Fabric wasn’t the only factor considered when determining whether a design would earn a spot in this new environment focused line of Zara clothing. According to Chantel Fernandez of Fashionista the garments were evaluated according to a stringent list of qualifications:
• The piece must be constructed primarily from Tencel, recycled cotton, recycled polyester, Lenzing Modal, cotton approved by the Better Cotton Initiative, or recycled polyamide.
• A piece must be produced using Inditex’s “Green to Wear Technologies,” largely pertaining to water recycling.
• Any garment undergoing a wet process must be made in a factory that has earned an A or B in terms of Inditex’s sustainability grading system.
Noble Use of Power and Influence
I may not be on board with their high turnover of designs and totally unsustainable approach to product development, but the glimmer of hope for me is seeing such a large brand using its power and influence to stimulate more eco-friendly choices.
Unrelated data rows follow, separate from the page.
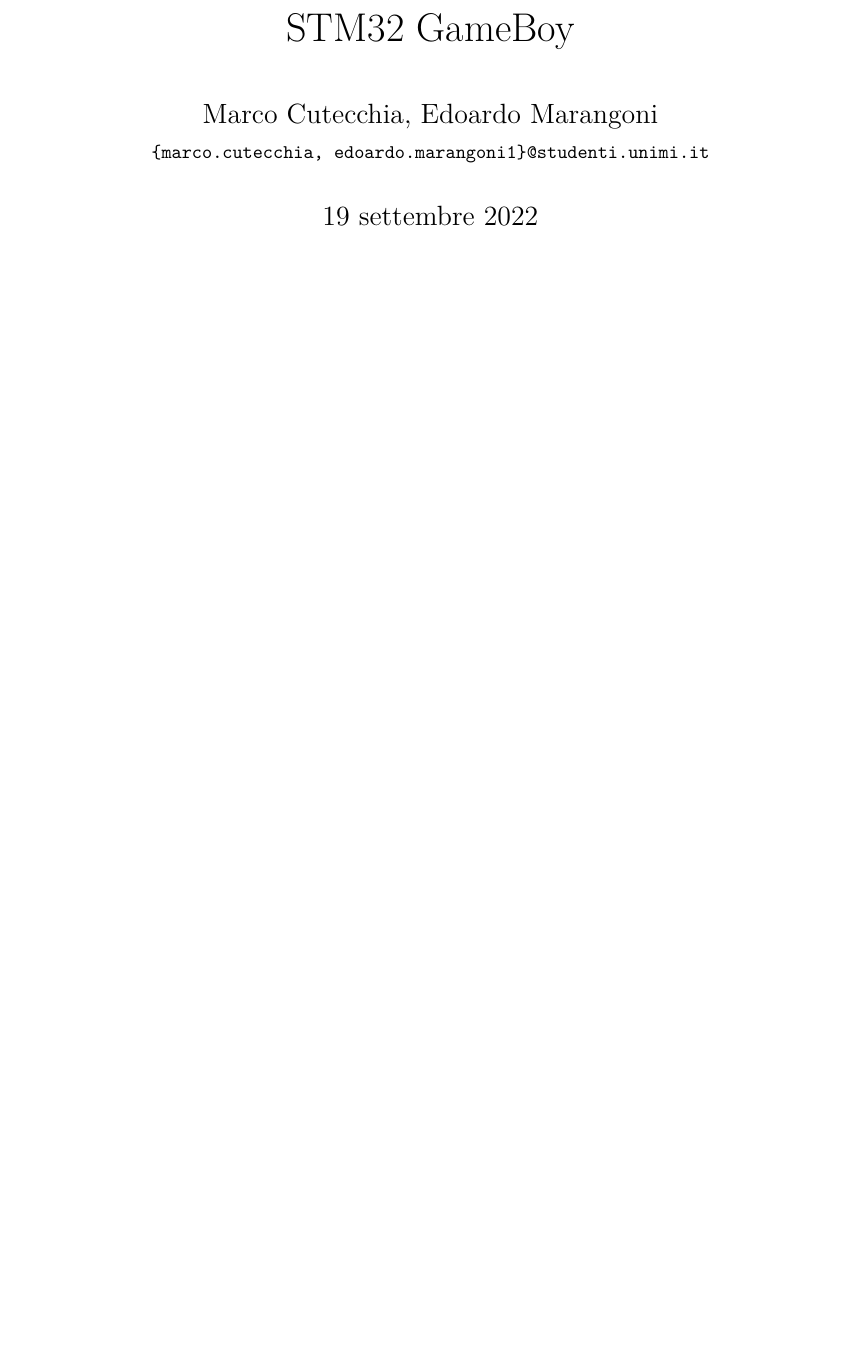
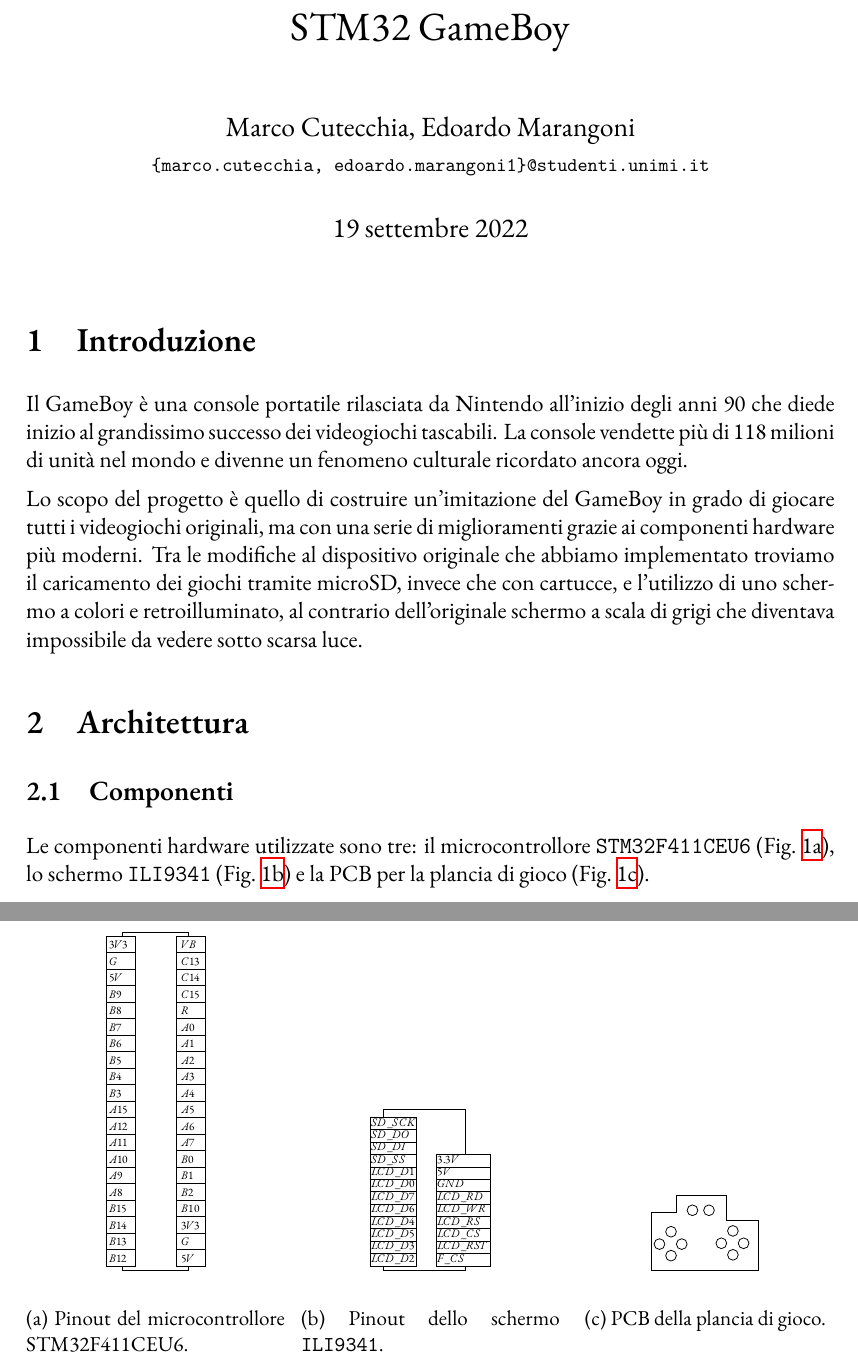
Before and after one commit to mrkct/stm32-gameboy, a LaTeX document (Docs/Report/report.tex, which reads Docs/Report/ili.tex, Docs/Report/pcb.tex): part of the page before the commit and two parts of pages 1 and 2 of 2 after it, the two joined at a grey line, cut so that both start at the same text, the shorter picture padded with empty space. Compiled offline with XeLaTeX.

Commit message:
add diagrams

```diff
--- /dev/null
+++ b/Docs/Report/ili.tex
@@ -0,0 +1,48 @@
+\draw   (120, 90) -- (320,90) -- (320,480) -- (120,480) -- cycle ;
+
+\draw  [fill={rgb, 255:red, 255; green, 255; blue, 255 }  ,fill opacity=1 ]  (90,100)  --  (200,100) -- (200,130) --  (90,130) -- cycle;
+\draw  [fill={rgb, 255:red, 255; green, 255; blue, 255 }  ,fill opacity=1 ]  (90,130)  --  (200,130) -- (200,160) --  (90,160) -- cycle;
+\draw  [fill={rgb, 255:red, 255; green, 255; blue, 255 }  ,fill opacity=1 ]  (90,160)  --  (200,160) -- (200,190) --  (90,190) -- cycle;
+\draw  [fill={rgb, 255:red, 255; green, 255; blue, 255 }  ,fill opacity=1 ]  (90,190)  --  (200,190) -- (200,220) --  (90,220) -- cycle;
+\draw  [fill={rgb, 255:red, 255; green, 255; blue, 255 }  ,fill opacity=1 ]  (90,220)  --  (200,220) -- (200,250) --  (90,250) -- cycle;
+\draw  [fill={rgb, 255:red, 255; green, 255; blue, 255 }  ,fill opacity=1 ]  (90,250)  --  (200,250) -- (200,280) --  (90,280) -- cycle;
+\draw  [fill={rgb, 255:red, 255; green, 255; blue, 255 }  ,fill opacity=1 ]  (90,280)  --  (200,280) -- (200,310) --  (90,310) -- cycle;
+\draw  [fill={rgb, 255:red, 255; green, 255; blue, 255 }  ,fill opacity=1 ]  (90,310)  --  (200,310) -- (200,340) --  (90,340) -- cycle;
+\draw  [fill={rgb, 255:red, 255; green, 255; blue, 255 }  ,fill opacity=1 ]  (90,340)  --  (200,340) -- (200,370) --  (90,370) -- cycle;
+\draw  [fill={rgb, 255:red, 255; green, 255; blue, 255 }  ,fill opacity=1 ]  (90,370)  --  (200,370) -- (200,400) --  (90,400) -- cycle;
+\draw  [fill={rgb, 255:red, 255; green, 255; blue, 255 }  ,fill opacity=1 ]  (90,400)  --  (200,400) -- (200,430) --  (90,430) -- cycle;
+\draw  [fill={rgb, 255:red, 255; green, 255; blue, 255 }  ,fill opacity=1 ]  (90,430)  --  (200,430) -- (200,460) --  (90,460) -- cycle;
+
+\draw  [fill={rgb, 255:red, 255; green, 255; blue, 255 }  ,fill opacity=1 ] (250,100)  --  (380,100) -- (380,130) --  (250,130) -- cycle;
+\draw  [fill={rgb, 255:red, 255; green, 255; blue, 255 }  ,fill opacity=1 ] (250,130)  --  (380,130) -- (380,160) --  (250,160) -- cycle;
+\draw  [fill={rgb, 255:red, 255; green, 255; blue, 255 }  ,fill opacity=1 ] (250,160)  --  (380,160) -- (380,190) --  (250,190) -- cycle;
+\draw  [fill={rgb, 255:red, 255; green, 255; blue, 255 }  ,fill opacity=1 ] (250,190)  --  (380,190) -- (380,220) --  (250,220) -- cycle;
+\draw  [fill={rgb, 255:red, 255; green, 255; blue, 255 }  ,fill opacity=1 ] (250,220)  --  (380,220) -- (380,250) --  (250,250) -- cycle;
+\draw  [fill={rgb, 255:red, 255; green, 255; blue, 255 }  ,fill opacity=1 ] (250,250)  --  (380,250) -- (380,280) --  (250,280) -- cycle;
+\draw  [fill={rgb, 255:red, 255; green, 255; blue, 255 }  ,fill opacity=1 ] (250,280)  --  (380,280) -- (380,310) --  (250,310) -- cycle;
+\draw  [fill={rgb, 255:red, 255; green, 255; blue, 255 }  ,fill opacity=1 ] (250,310)  --  (380,310) -- (380,340) --  (250,340) -- cycle;
+\draw  [fill={rgb, 255:red, 255; green, 255; blue, 255 }  ,fill opacity=1 ] (250,340)  --  (380,340) -- (380,370) --  (250,370) -- cycle;
+
+
+\draw (90,460) node [anchor=north west][inner sep=0.75pt]   [align=left] {$\displaystyle SD\_SCK$};
+\draw (90,430) node [anchor=north west][inner sep=0.75pt]   [align=left] {$\displaystyle SD\_DO$};
+\draw (90,400) node [anchor=north west][inner sep=0.75pt]   [align=left] {$\displaystyle SD\_DI$};
+\draw (90,370) node [anchor=north west][inner sep=0.75pt]   [align=left] {$\displaystyle SD\_SS$};
+\draw (90,340) node [anchor=north west][inner sep=0.75pt]   [align=left] {$\displaystyle LCD\_D1$};
+\draw (90,310) node [anchor=north west][inner sep=0.75pt]   [align=left] {$\displaystyle LCD\_D0$};
+\draw (90,280) node [anchor=north west][inner sep=0.75pt]   [align=left] {$\displaystyle LCD\_D7$};
+\draw (90,250) node [anchor=north west][inner sep=0.75pt]   [align=left] {$\displaystyle LCD\_D6$};
+\draw (90,220) node [anchor=north west][inner sep=0.75pt]   [align=left] {$\displaystyle LCD\_D4$};
+\draw (90,190) node [anchor=north west][inner sep=0.75pt]   [align=left] {$\displaystyle LCD\_D5$};
+\draw (90,160) node [anchor=north west][inner sep=0.75pt]   [align=left] {$\displaystyle LCD\_D3$};
+\draw (90,130) node [anchor=north west][inner sep=0.75pt]   [align=left] {$\displaystyle LCD\_D2$};
+
+\draw (250,370) node [anchor=north west][inner sep=0.75pt]   [align=left] {$\displaystyle 3.3V$};
+\draw (250,340) node [anchor=north west][inner sep=0.75pt]   [align=left] {$\displaystyle 5V$};
+\draw (250,310) node [anchor=north west][inner sep=0.75pt]   [align=left] {$\displaystyle GND$};
+\draw (250,280) node [anchor=north west][inner sep=0.75pt]   [align=left] {$\displaystyle LCD\_RD$};
+\draw (250,250) node [anchor=north west][inner sep=0.75pt]   [align=left] {$\displaystyle LCD\_WR$};
+\draw (250,220) node [anchor=north west][inner sep=0.75pt]   [align=left] {$\displaystyle LCD\_RS$};
+\draw (250,190) node [anchor=north west][inner sep=0.75pt]   [align=left] {$\displaystyle LCD\_CS$};
+\draw (250,160) node [anchor=north west][inner sep=0.75pt]   [align=left] {$\displaystyle LCD\_RST$};
+\draw (250,130) node [anchor=north west][inner sep=0.75pt]   [align=left] {$\displaystyle F\_CS$};
--- /dev/null
+++ b/Docs/Report/pcb.tex
@@ -0,0 +1,11 @@
+\draw   (230,40) -- (230,100) -- (190,100) -- (190,130) -- (130,130) -- (130,110) -- (100,110) -- (100,40) -- cycle ;
+\draw   (117,86.5) .. controls (117,82.91) and (119.91,80) .. (123.5,80) .. controls (127.09,80) and (130,82.91) .. (130,86.5) .. controls (130,90.09) and (127.09,93) .. (123.5,93) .. controls (119.91,93) and (117,90.09) .. (117,86.5) -- cycle ;
+\draw   (130,71.5) .. controls (130,67.91) and (132.91,65) .. (136.5,65) .. controls (140.09,65) and (143,67.91) .. (143,71.5) .. controls (143,75.09) and (140.09,78) .. (136.5,78) .. controls (132.91,78) and (130,75.09) .. (130,71.5) -- cycle ;
+\draw   (117,57.5) .. controls (117,53.91) and (119.91,51) .. (123.5,51) .. controls (127.09,51) and (130,53.91) .. (130,57.5) .. controls (130,61.09) and (127.09,64) .. (123.5,64) .. controls (119.91,64) and (117,61.09) .. (117,57.5) -- cycle ;
+\draw   (103,71.5) .. controls (103,67.91) and (105.91,65) .. (109.5,65) .. controls (113.09,65) and (116,67.91) .. (116,71.5) .. controls (116,75.09) and (113.09,78) .. (109.5,78) .. controls (105.91,78) and (103,75.09) .. (103,71.5) -- cycle ;
+\draw   (192,87.5) .. controls (192,83.91) and (194.91,81) .. (198.5,81) .. controls (202.09,81) and (205,83.91) .. (205,87.5) .. controls (205,91.09) and (202.09,94) .. (198.5,94) .. controls (194.91,94) and (192,91.09) .. (192,87.5) -- cycle ;
+\draw   (205,72.5) .. controls (205,68.91) and (207.91,66) .. (211.5,66) .. controls (215.09,66) and (218,68.91) .. (218,72.5) .. controls (218,76.09) and (215.09,79) .. (211.5,79) .. controls (207.91,79) and (205,76.09) .. (205,72.5) -- cycle ;
+\draw   (192,58.5) .. controls (192,54.91) and (194.91,52) .. (198.5,52) .. controls (202.09,52) and (205,54.91) .. (205,58.5) .. controls (205,62.09) and (202.09,65) .. (198.5,65) .. controls (194.91,65) and (192,62.09) .. (192,58.5) -- cycle ;
+\draw   (178,72.5) .. controls (178,68.91) and (180.91,66) .. (184.5,66) .. controls (188.09,66) and (191,68.91) .. (191,72.5) .. controls (191,76.09) and (188.09,79) .. (184.5,79) .. controls (180.91,79) and (178,76.09) .. (178,72.5) -- cycle ;
+\draw   (163,112.5) .. controls (163,108.91) and (165.91,106) .. (169.5,106) .. controls (173.09,106) and (176,108.91) .. (176,112.5) .. controls (176,116.09) and (173.09,119) .. (169.5,119) .. controls (165.91,119) and (163,116.09) .. (163,112.5) -- cycle ;
+\draw   (143,112.5) .. controls (143,108.91) and (145.91,106) .. (149.5,106) .. controls (153.09,106) and (156,108.91) .. (156,112.5) .. controls (156,116.09) and (153.09,119) .. (149.5,119) .. controls (145.91,119) and (143,116.09) .. (143,112.5) -- cycle ;
--- a/Docs/Report/report.tex
+++ b/Docs/Report/report.tex
@@ -1,8 +1,15 @@
 \documentclass[12pt]{article}
 
-\usepackage{hyperref}
 \usepackage[italian]{babel}
 \usepackage[a4paper]{geometry}
+\usepackage{amsmath, tikz, hyperref, caption, subcaption}
+\usepackage[capitalize, italian]{cleveref}
+
+% -- Font settings
+\usepackage[math-style=ISO]{unicode-math}
+\setmainfont{EB Garamond}%You should have installed the font
+\setmathfont{Garamond-Math.otf}[StylisticSet={8,9}]
+\setmathfont{Garamond-Math.otf}[range={scr,bfscr}]
 
 \setlength{\parskip}{1.2ex}
 \setlength{\parindent}{0em}
@@ -16,4 +23,57 @@
 
 \begin{document}
 \maketitle
+
+\section{Introduzione}
+Il GameBoy è una console portatile rilasciata da Nintendo all'inizio degli anni
+90 che diede inizio al grandissimo successo dei videogiochi tascabili.
+La console vendette più di 118 milioni di unità nel mondo e divenne un fenomeno
+culturale ricordato ancora oggi.
+
+Lo scopo del progetto è quello di costruire un'imitazione del GameBoy in grado
+di giocare tutti i videogiochi originali, ma con una serie di miglioramenti
+grazie ai componenti hardware più moderni. Tra le modifiche al dispositivo
+originale che abbiamo implementato troviamo il caricamento dei giochi tramite
+microSD, invece che con cartucce, e l'utilizzo di uno schermo a colori e
+retroilluminato, al contrario dell'originale schermo a scala di grigi che
+diventava impossibile da vedere sotto scarsa luce.
+
+\section{Architettura}
+
+\subsection{Componenti}
+\begin{figure}[h]
+	\begin{subfigure}[t]{0.32\textwidth}
+		\begin{center}
+			\begin{tikzpicture}[x=0.015cm, y=0.015cm, scale=0.5, transform shape]
+				\input{stm32.tex}
+			\end{tikzpicture}
+		\end{center}
+		\caption{Pinout del microcontrollore STM32F411CEU6.}
+		\label{fig:pinout_stm32}
+	\end{subfigure}
+	\hfill
+	\begin{subfigure}[t]{0.32\textwidth}
+		\begin{center}
+			\begin{tikzpicture}[x=0.015cm, y=0.015cm, scale=0.5, transform shape]
+				\input{ili.tex}
+			\end{tikzpicture}
+		\end{center}
+		\caption{Pinout dello schermo \texttt{ILI9341}.}
+		\label{fig:pinout_ili}
+	\end{subfigure}
+	\hfill
+	\begin{subfigure}[t]{0.32\textwidth}
+		\begin{center}
+			\begin{tikzpicture}[x=0.015cm, y=0.015cm, scale=1, transform shape]
+				\input{pcb.tex}
+			\end{tikzpicture}
+		\end{center}
+		\caption{PCB della plancia di gioco.}
+		\label{fig:pinout_pcb}
+	\end{subfigure}
+\end{figure}
+Le componenti hardware utilizzate sono tre: il microcontrollore
+\texttt{STM32F411CEU6} (\cref{fig:pinout_stm32}), lo schermo \texttt{ILI9341}
+(\cref{fig:pinout_ili}) e la PCB per la plancia di gioco (\cref{fig:pinout_pcb}).
+
 \end{document}
```
Also changed, not shown: Docs/Report/stm32.tex (added, +81 -0 lines), Docs/Report/report.pdf (deleted).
Although the new line is just a small fraction of owner, Amancio Ortega’s offerings, the collection represents a large step in the right direction.
As I delved further into my research, I was pleased to see that this wasn’t the first step the brand has taken towards global responsibility. In recent years they have transformed their stores to be more efficient, aiming to use 50% less water and 30% energy by 2020. Zara also started a program in which boxes are provided to artists for creative recycling. They have even established hundreds of drop off locations for consumers to donate their old clothing, closing the wastefulness at the end of the fashion production cycle by taking charge of their product’s end of life.
Clearly serious about their march towards sustainability, Just Style reports that Zara signed an exclusive agreement with Lenzing this past June. Their partnership represents a commitment to producing premium raw materials from textile waste.
This is all part of Zara’s 2016-2020 Environmental Strategy Plan that aims to create a more circular economy, completing the recycling chain for ultimate sustainability. As one of the most profitable brands worldwide, whether out of financial necessity or a more noble sense of social and environmental responsibility, it’s hugely significant that these changes are being made at all. Certainly, they are changes we need to see all goliath fast-fashion brands making. If Zara is successful, I’ve no doubt that more brands may be willing to follow suit in creating lines that are both fashionable and eco-conscious.